It’s early Saturday afternoon, and in the basement of the Graduate School of Education, people gather around a seminar table to intently edit Wikipedia articles. Next door, a group discusses the challenges involved with getting blog posts to count toward tenure tracks. Programming later today will range from exploration of text matching software, pioneers of synthetic synaesthesia, and the subtle difference between digital preservation and conservation.
This is the Humanities and Technology Camp (THATCamp), an “unconference” aimed at exploring issues related to the digital humanities: a rapidly evolving field at the intersection of tech, history, social media, literature, rights, music, and myriad other domains. The “unconference” is populated by passionate librarians, tech savvy grad students, innovative professors, and the like. This is the first time Harvard has hosted THATCamp, a series of global meetups independently organized to provide cheap or free ways for technologists and humanists to network and discuss ideas.

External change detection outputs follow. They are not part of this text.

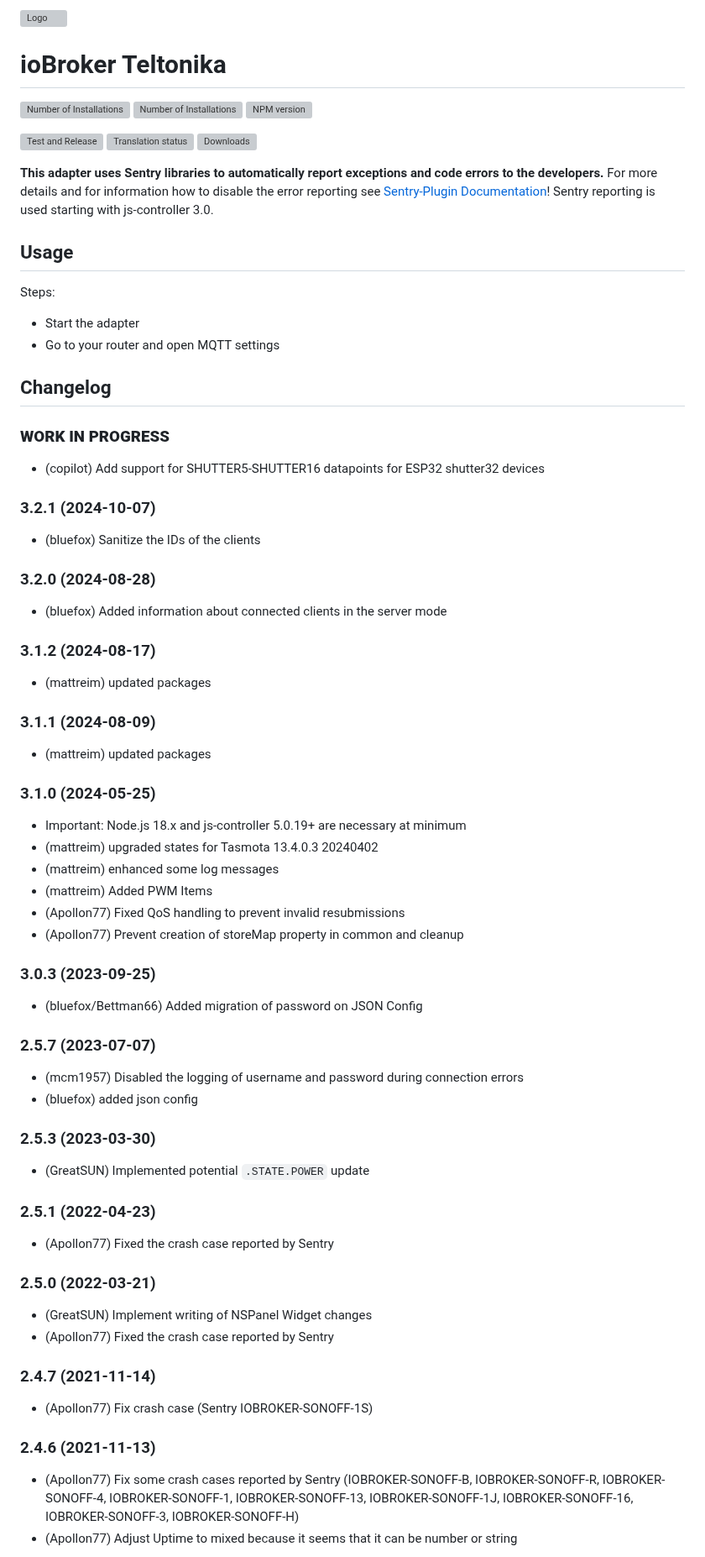
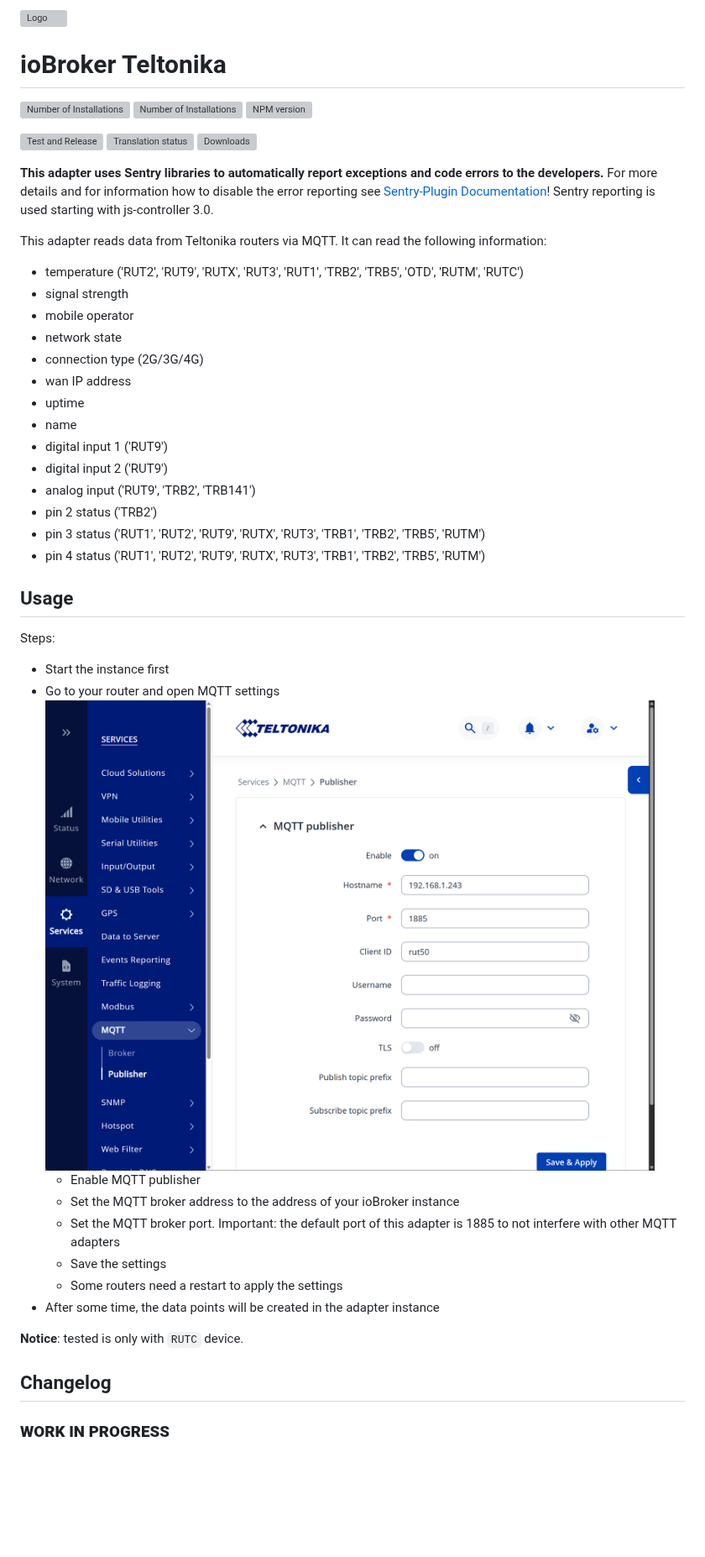
Before and after one commit to ioBroker/ioBroker.teltonika, a Markdown page: README.md, the part around one of its changes. Shown at 84% size. Drawn GitHub-style; pictures changed too: img/settings.png (added); blank space fills up the shorter version; grey boxes are pictures that could not be loaded.

Commit message:
First release

```diff
--- a/README.md
+++ b/README.md
@@ -11,10 +11,36 @@
 
 **This adapter uses Sentry libraries to automatically report exceptions and code errors to the developers.** For more details and for information how to disable the error reporting see [Sentry-Plugin Documentation](https://github.com/ioBroker/plugin-sentry#plugin-sentry)! Sentry reporting is used starting with js-controller 3.0.
 
+This adapter reads data from Teltonika routers via MQTT.
+It can read the following information:
+- temperature ('RUT2', 'RUT9', 'RUTX', 'RUT3', 'RUT1', 'TRB2', 'TRB5', 'OTD', 'RUTM', 'RUTC')
+- signal strength
+- mobile operator
+- network state
+- connection type (2G/3G/4G)
+- wan IP address
+- uptime
+- name
+- digital input 1 ('RUT9')
+- digital input 2 ('RUT9')
+- analog input ('RUT9', 'TRB2', 'TRB141')
+- pin 2 status ('TRB2')
+- pin 3 status ('RUT1', 'RUT2', 'RUT9', 'RUTX', 'RUT3', 'TRB1', 'TRB2', 'TRB5', 'RUTM')
+- pin 4 status ('RUT1', 'RUT2', 'RUT9', 'RUTX', 'RUT3', 'TRB1', 'TRB2', 'TRB5', 'RUTM')
+
 ## Usage
 Steps:
-- Start the adapter
+- Start the instance first
 - Go to your router and open MQTT settings
+  ![Settings](img/settings.png)
+  - Enable MQTT publisher
+  - Set the MQTT broker address to the address of your ioBroker instance
+  - Set the MQTT broker port. Important: the default port of this adapter is 1885 to not interfere with other MQTT adapters
+  - Save the settings
+  - Some routers need a restart to apply the settings
+- After some time, the data points will be created in the adapter instance
+
+**Notice**: tested is only with `RUTC` device.
 
 <!--
 	Placeholder for the next version (at the beginning of the line):
@@ -23,50 +49,3 @@ Steps:
 ## Changelog
 
 ### **WORK IN PROGRESS**
-* (copilot) Add support for SHUTTER5-SHUTTER16 datapoints for ESP32 shutter32 devices
-
-### 3.2.1 (2024-10-07)
-
-* (bluefox) Sanitize the IDs of the clients
-
-### 3.2.0 (2024-08-28)
-* (bluefox) Added information about connected clients in the server mode
-
-### 3.1.2 (2024-08-17)
-* (mattreim) updated packages
-
-### 3.1.1 (2024-08-09)
-* (mattreim) updated packages
-
-### 3.1.0 (2024-05-25)
-* Important: Node.js 18.x and js-controller 5.0.19+ are necessary at minimum
-* (mattreim) upgraded states for Tasmota 13.4.0.3 20240402
-* (mattreim) enhanced some log messages
-* (mattreim) Added PWM Items
-* (Apollon77) Fixed QoS handling to prevent invalid resubmissions
-* (Apollon77) Prevent creation of storeMap property in common and cleanup
-
-### 3.0.3 (2023-09-25)
-* (bluefox/Bettman66) Added migration of password on JSON Config
-
-### 2.5.7 (2023-07-07)
-* (mcm1957) Disabled the logging of username and password during connection errors
-* (bluefox) added json config
-
-### 2.5.3 (2023-03-30)
-* (GreatSUN) Implemented potential `.STATE.POWER` update
-
-### 2.5.1 (2022-04-23)
-* (Apollon77) Fixed the crash case reported by Sentry
-
-### 2.5.0 (2022-03-21)
-* (GreatSUN) Implement writing of NSPanel Widget changes
-* (Apollon77) Fixed the crash case reported by Sentry
-
-### 2.4.7 (2021-11-14)
-* (Apollon77) Fix crash case (Sentry IOBROKER-SONOFF-1S)
-
-### 2.4.6 (2021-11-13)
-* (Apollon77) Fix some crash cases reported by Sentry (IOBROKER-SONOFF-B, IOBROKER-SONOFF-R, IOBROKER-SONOFF-4, IOBROKER-SONOFF-1, IOBROKER-SONOFF-13, IOBROKER-SONOFF-1J, IOBROKER-SONOFF-16, IOBROKER-SONOFF-3, IOBROKER-SONOFF-H)
-* (Apollon77) Adjust Uptime to mixed because it seems that it can be number or string
-
```
Also changed, not shown: other parts of README.md (+8 -112 lines), 5 other files.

One session, called “Archives à la Carte” for reasons which will never become completely clear to me, is held in a multimedia classroom. When I drop by, the discussion centers on encoding the provenance of historical objects and ephemera like photos into their digital versions. The word “metadata” is thrown around a lot, as well as a snide reference to the apparent illiteracy of college students confronted with source documents: “Undergraduates interact better with images.”
At this point, one woman poses a hypothetical to the assembled group: “If I were digitizing a historical journal, and there were 53 blank pages, would you want me to scan and digitize all 53 blank pages?” She’s met with a few seconds of blank stares, and then the room erupts in a chorus of vehement yeses. One woman passionately likens excising the blank section to “stealing bread from my children’s mouths.” Another explains in a slightly patronizing tone that images of the pages are crucial because “you want to know what about them is blank.”
In between sessions, I talk with THATCamp organizers Judson Harward, Harvard University Information Technology director of arts and humanities research computing, and Christopher M. Morse, instructional computing specialist. Harward expresses a sentiment that I hear a lot throughout the day: One of the goals of THATCamp is to break out of the formality and rigidity that can plague Harvard events and, in fact, all aspects of Harvard academia. With this in mind, today’s “unconference” was apparently planned just this morning. After a series of briefs, called “dork shorts,” in which various speakers pitched their projects and ideas, attendees and organizers spontaneously planned the afternoon programming.
Sessions are intentionally quick, ensuring that neither presenters nor attendees, who Harward says include faculty, librarians, grad students and an errant undergrad or two, are forced to invest a lot of time into any single topic. “It can be playful,” Harward says of the conference. The purpose of the sessions isn’t necessarily to flesh out a practical interest, but to “get you thinking in a new way.”
Morse leads one of the afternoon sessions, an hour-long discussion on music visualization. He briefly presents his cyclochromatophone, a color-wheel-based keyboard which can be played online. The cyclochromatophone is just one of many unconventional modes for reimagining the musical scale, many of them synaesthetic, which will be a major topic of discussion. How can we avoid the biases of western music notation when transcribing non-western music? How do children visualize music before they’re taught a regimented system? Is it possible to create a program that identifies larger trends in much the same way that violinists don’t have to rely on sight reading each note in sheet music? These questions are all raised in the first ten minutes of the hour.